Dr. Jackie Quisno
 
Aging is inevitable. While the birthdays keep coming, we do not have to stand idle. It took you several years to learn to Be Smart, so here are some tips on how to stay smart.

1. Be physically active.
Exercise increases blood flow to your brain and doesn't necessarily require a gym membership or equipment. Walking is safe, cheap and effective. The recommended amount of exercise is 150 minutes a week of moderate aerobic activity (brisk walking). Walking with a buddy can be a great way to feed your brain and add in social activity.

2. Feed your brain fish.
People who eat cold-water fish once a week have a 60 percent reduced risk of developing Alzheimer's disease/ dementia. If you aren't a fan of seafood, omega-3 fatty acids are also found in flaxseed, walnuts, kale and sprouts. Omega-3 can be taken as a supplement at 500 mg per day.

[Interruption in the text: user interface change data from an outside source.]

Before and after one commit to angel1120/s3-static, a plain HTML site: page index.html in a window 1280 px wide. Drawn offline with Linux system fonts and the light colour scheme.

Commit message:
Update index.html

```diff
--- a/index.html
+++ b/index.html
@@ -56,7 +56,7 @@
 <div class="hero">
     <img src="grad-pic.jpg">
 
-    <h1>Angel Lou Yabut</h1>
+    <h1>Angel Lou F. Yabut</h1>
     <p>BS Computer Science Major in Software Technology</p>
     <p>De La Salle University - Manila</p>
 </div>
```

3. Be organized.
A cluttered space can create chaos for your mind. Simplify your surroundings. Making notes and using a calendar can help you prioritize your time and accomplish more tasks.

4. Be social.
Maintain relationships with family and friends and build new relationships. Social ties help battle depression and stress, both of which can make memory issues more problematic. Interacting with others will stimulate the area in your brain that helps with planning and decisionmaking.

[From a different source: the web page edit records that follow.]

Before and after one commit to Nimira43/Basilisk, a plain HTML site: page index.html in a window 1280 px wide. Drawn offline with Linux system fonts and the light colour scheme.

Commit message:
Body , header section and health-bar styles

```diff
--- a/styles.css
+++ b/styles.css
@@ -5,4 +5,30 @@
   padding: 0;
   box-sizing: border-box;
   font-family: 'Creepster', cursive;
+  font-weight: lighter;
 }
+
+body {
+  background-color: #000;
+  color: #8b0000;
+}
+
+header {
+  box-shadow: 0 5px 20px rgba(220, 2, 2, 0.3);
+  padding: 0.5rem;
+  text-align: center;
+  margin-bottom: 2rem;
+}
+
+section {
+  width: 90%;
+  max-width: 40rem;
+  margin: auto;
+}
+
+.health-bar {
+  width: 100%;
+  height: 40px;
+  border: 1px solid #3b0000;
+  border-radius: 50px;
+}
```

5. Be rested.
Most adults need 7-8 hours of sleep daily. Often as we get older, it becomes more difficult to maintain good sleep patterns. A brief nap in the afternoon can help recharge your brain.

6. Be tobacco free.
Smoking raises the risk of vascular events in your brain that could lead to stroke. Smoking also decreases oxygen delivery and blood flow in the brain.

7. Manage chronic health conditions.
Diabetes, high cholesterol, hypertension and chronic lung disease can affect how our brains receive nutrients and oxygen. Discuss treatment goals with your doctor, as well as potential side effects of medications. Depression can have a huge impact on our overall health and mental well-being.

8. Be mentally active.
Brain exercise is important to maintain cognitive abilities. While games such as Scrabble and sudoku offer some stimulation, novel stimulation is more beneficial. Learning a new language, cooking a new recipe or even driving a different route to the store can stimulate your brain function more effectively. Visiting with others is another common way to flex our brain muscle.

Aging gracefully by maintaining cognition is priceless to maintaining our independence as we get older. Exercise, both mental and physical, is key.


 
Jackie Quisno, M.D., is a family physician and the associate director of the UND Center for Family Medicine. Although her practice focuses on women's health and obstetrics, she treats patients of all ages.